Our interaction with Cambodian migrant workers both in Thailand and Cambodia has made us aware that many Cambodian workers have abandoned their pursuit of justice after experiencing exploitative working conditions because of a lack of understanding of rights, laws, alternative options, and few examples of successfully pursued fair resolutions. Our research project carried out in conjunction with Legal Support for Children Women, our member organization in Cambodia, aimed to explore which areas in the legal system have helped Cambodian migrant workers and which areas still need improvement. We gained insights and recommendations from our analysis of interviews with workers and NGOs in both Thailand and Cambodia and also met with government officials, factory managers, village leaders, and family members of migrant workers to better understand the context of their experiences.
We learnt that many workers had very limited understanding of the costs, laws, timelines, and consequences of the available pathways for migrating for work in Thailand. A lack of knowledge of the continuously changing rules and regulations leave uninformed workers vulnerable to exploitation by opportunistic and largely unchecked recruitment agencies. Our interviews found that what is ‘just and fair’ from the perspective of Cambodian workers often represents to them an impractical investment of their scarce resources while the economic pressures that prompt the migration remain.
We are currently sharing the research findings with Cambodian and Thai service providers to formulate recommendations on how to best address the identified challenges.
Training of community organisers in India
In September GAATW-IS staff visited several organisations in the states of Jharkhand, Odisha, and Chhattisgarh in India to learn about the work they are doing as part of the ILO Work in Freedom (WiF) Project and to determine how best we can support them.
The organisations we visited focus on enhancing the capacity of community mobilisers, connecting women and adolescent girls with livelihood programmes in order to reduce distress migration, as well as unionising women in order to strengthen their awareness and negotiating ability.

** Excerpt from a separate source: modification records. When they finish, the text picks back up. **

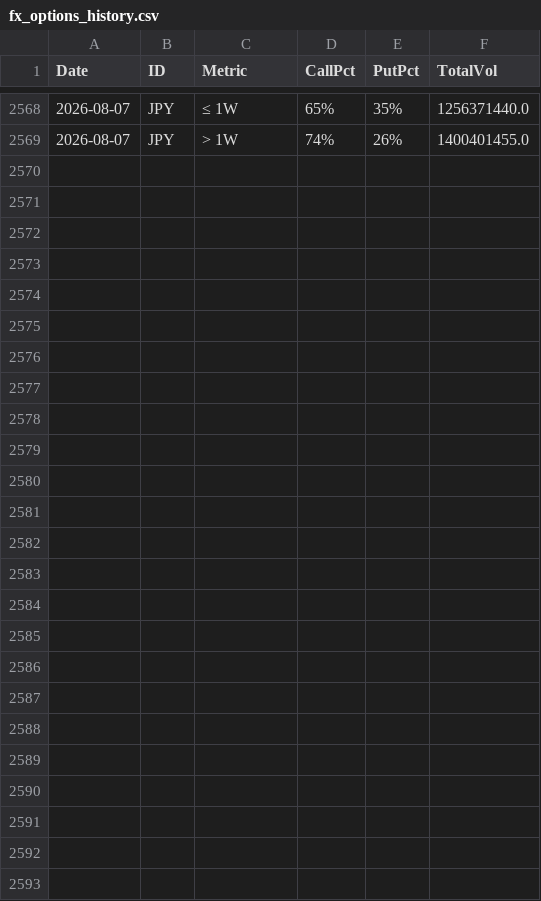
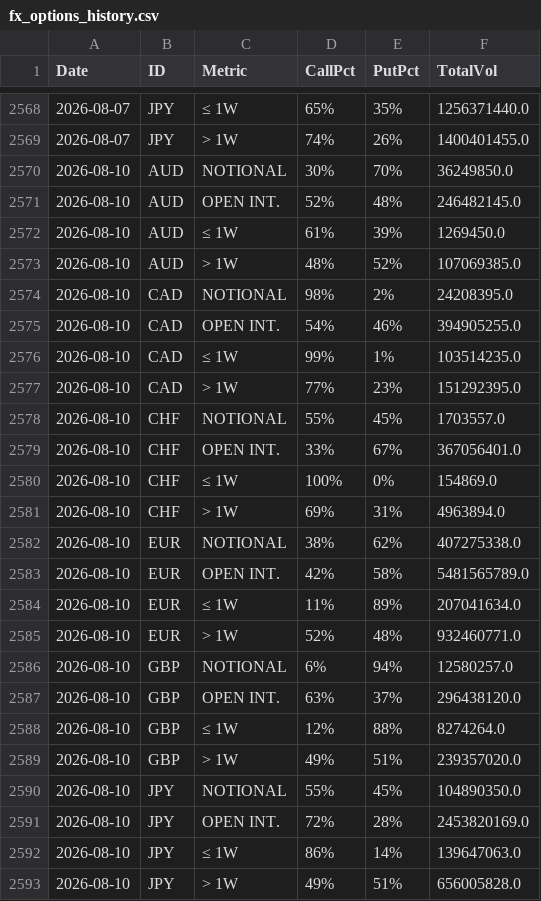
Before and after one commit to jianhuaa/fx-telegram-bot, a CSV file: fx_options_history.csv, drawn as a sheet; only a part is shown, gaps mark what is left out; the diff names each change by its address in the sheet, - before the commit and + after, or states it on an @@ line.

```diff
--- a/fx_options_history.csv
+++ b/fx_options_history.csv
+row 2570: 2026-08-10 | AUD | NOTIONAL | 30% | 70% | 36249850.0
+row 2571: 2026-08-10 | AUD | OPEN INT. | 52% | 48% | 246482145.0
+row 2572: 2026-08-10 | AUD | ≤ 1W | 61% | 39% | 1269450.0
+row 2573: 2026-08-10 | AUD | > 1W | 48% | 52% | 107069385.0
+row 2574: 2026-08-10 | CAD | NOTIONAL | 98% | 2% | 24208395.0
+row 2575: 2026-08-10 | CAD | OPEN INT. | 54% | 46% | 394905255.0
+row 2576: 2026-08-10 | CAD | ≤ 1W | 99% | 1% | 103514235.0
+row 2577: 2026-08-10 | CAD | > 1W | 77% | 23% | 151292395.0
+row 2578: 2026-08-10 | CHF | NOTIONAL | 55% | 45% | 1703557.0
+row 2579: 2026-08-10 | CHF | OPEN INT. | 33% | 67% | 367056401.0
+row 2580: 2026-08-10 | CHF | ≤ 1W | 100% | 0% | 154869.0
+row 2581: 2026-08-10 | CHF | > 1W | 69% | 31% | 4963894.0
+row 2582: 2026-08-10 | EUR | NOTIONAL | 38% | 62% | 407275338.0
+row 2583: 2026-08-10 | EUR | OPEN INT. | 42% | 58% | 5481565789.0
+row 2584: 2026-08-10 | EUR | ≤ 1W | 11% | 89% | 207041634.0
+row 2585: 2026-08-10 | EUR | > 1W | 52% | 48% | 932460771.0
+row 2586: 2026-08-10 | GBP | NOTIONAL | 6% | 94% | 12580257.0
+row 2587: 2026-08-10 | GBP | OPEN INT. | 63% | 37% | 296438120.0
+row 2588: 2026-08-10 | GBP | ≤ 1W | 12% | 88% | 8274264.0
+row 2589: 2026-08-10 | GBP | > 1W | 49% | 51% | 239357020.0
+row 2590: 2026-08-10 | JPY | NOTIONAL | 55% | 45% | 104890350.0
+row 2591: 2026-08-10 | JPY | OPEN INT. | 72% | 28% | 2453820169.0
+row 2592: 2026-08-10 | JPY | ≤ 1W | 86% | 14% | 139647063.0
+row 2593: 2026-08-10 | JPY | > 1W | 49% | 51% | 656005828.0
```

We conducted a training for community mobilisers so they can lead community-level meetings with the target group to provide them with information about safe migration and ensure support for girls and women who migrate, both in the origin and in the destination state. The goal is that women from villages are empowered and become leaders so that they become self-reliant and are not dependent on NGOs for support. The community mobilizers are seen by all organizations as the frontline workers. These organizations try to work with the Government to implement change, where they attempt to liasion with state rural livelihood missions and skill development missions to link families with income generation scheme, and skill building opportunities.

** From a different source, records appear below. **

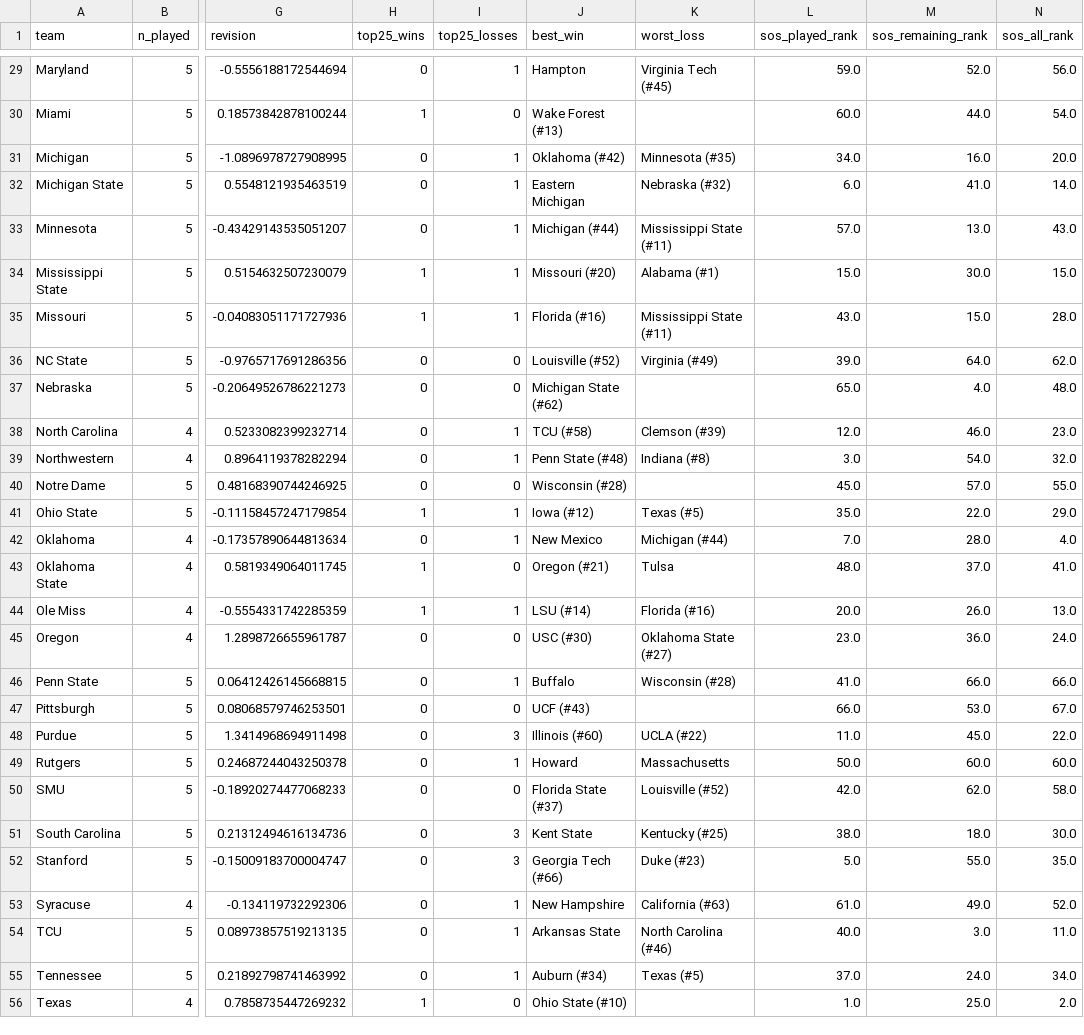
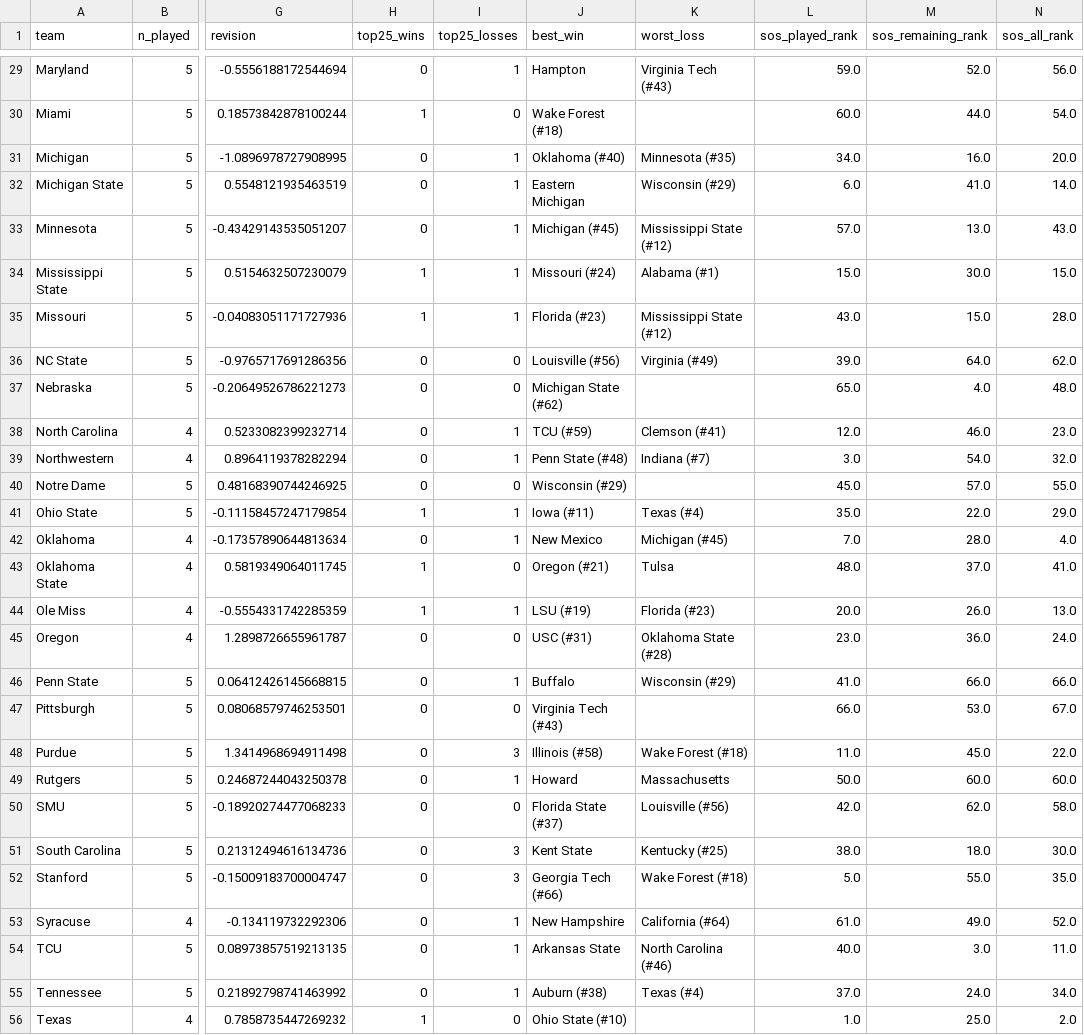
Before and after one commit to IrwinJam/cfb-ranking, a CSV file: outputs/2026/week5_schedule.csv, drawn as a sheet; only a part is shown, gaps mark what is left out; the diff covers the shown part only; the diff names each change by its address in the sheet, - before the commit and + after, or states it on an @@ line.

```diff
--- a/outputs/2026/week5_schedule.csv
+++ b/outputs/2026/week5_schedule.csv
-K29 (worst_loss): Virginia Tech (#45)
+K29 (worst_loss): Virginia Tech (#43)
-J30 (best_win): Wake Forest (#13)
+J30 (best_win): Wake Forest (#18)
-J31 (best_win): Oklahoma (#42)
+J31 (best_win): Oklahoma (#40)
-K32 (worst_loss): Nebraska (#32)
+K32 (worst_loss): Wisconsin (#29)
-J33 (best_win): Michigan (#44)
+J33 (best_win): Michigan (#45)
-K33 (worst_loss): Mississippi State (#11)
+K33 (worst_loss): Mississippi State (#12)
-J34 (best_win): Missouri (#20)
+J34 (best_win): Missouri (#24)
-J35 (best_win): Florida (#16)
+J35 (best_win): Florida (#23)
-K35 (worst_loss): Mississippi State (#11)
+K35 (worst_loss): Mississippi State (#12)
-J36 (best_win): Louisville (#52)
+J36 (best_win): Louisville (#56)
-J38 (best_win): TCU (#58)
+J38 (best_win): TCU (#59)
-K38 (worst_loss): Clemson (#39)
+K38 (worst_loss): Clemson (#41)
-K39 (worst_loss): Indiana (#8)
+K39 (worst_loss): Indiana (#7)
-J40 (best_win): Wisconsin (#28)
+J40 (best_win): Wisconsin (#29)
-J41 (best_win): Iowa (#12)
+J41 (best_win): Iowa (#11)
-K41 (worst_loss): Texas (#5)
+K41 (worst_loss): Texas (#4)
-K42 (worst_loss): Michigan (#44)
+K42 (worst_loss): Michigan (#45)
-J44 (best_win): LSU (#14)
+J44 (best_win): LSU (#19)
-K44 (worst_loss): Florida (#16)
+K44 (worst_loss): Florida (#23)
-J45 (best_win): USC (#30)
+J45 (best_win): USC (#31)
-K45 (worst_loss): Oklahoma State (#27)
+K45 (worst_loss): Oklahoma State (#28)
-K46 (worst_loss): Wisconsin (#28)
+K46 (worst_loss): Wisconsin (#29)
-J47 (best_win): UCF (#43)
+J47 (best_win): Virginia Tech (#43)
-J48 (best_win): Illinois (#60)
+J48 (best_win): Illinois (#58)
-K48 (worst_loss): UCLA (#22)
+K48 (worst_loss): Wake Forest (#18)
-K50 (worst_loss): Louisville (#52)
+K50 (worst_loss): Louisville (#56)
-K52 (worst_loss): Duke (#23)
+K52 (worst_loss): Wake Forest (#18)
-K53 (worst_loss): California (#63)
+K53 (worst_loss): California (#64)
-J55 (best_win): Auburn (#34)
+J55 (best_win): Auburn (#38)
-K55 (worst_loss): Texas (#5)
+K55 (worst_loss): Texas (#4)
```
Also changed, not shown: 45 edited cells elsewhere in this file, outputs/2026/week1_aapr.csv, outputs/2026/week2_aapr.csv, 14 other files.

In Odisha, we met NGOs that are focused on unionising potential migrant women. In Cuttack, there is an active and vocal union of 1225 domestic workers and 60 construction workers who have been successful in understanding their rights and battling for them like non-payment of wages, being ill-treated, etc. In Kandhamal, we met another union of potential migrants who have been in the union for a year but do not yet consider it an important voice and do not yet understand the implications of being unionised. Nevertheless, this reiterated for us the beneficial impact of unionisation as in Cuttack women clearly understood their rights and were able to articulate their need of being respect for their work, adequate wages, and worker benefits like pension and education for their children.
This visit has enabled us to explore how we can play a greater role in both capacity building and furthering the advocacy agenda of Work in Freedom’s partner organisations as well as learn about the socio-political and economic structure in the three states in the context of safe migration and trafficking.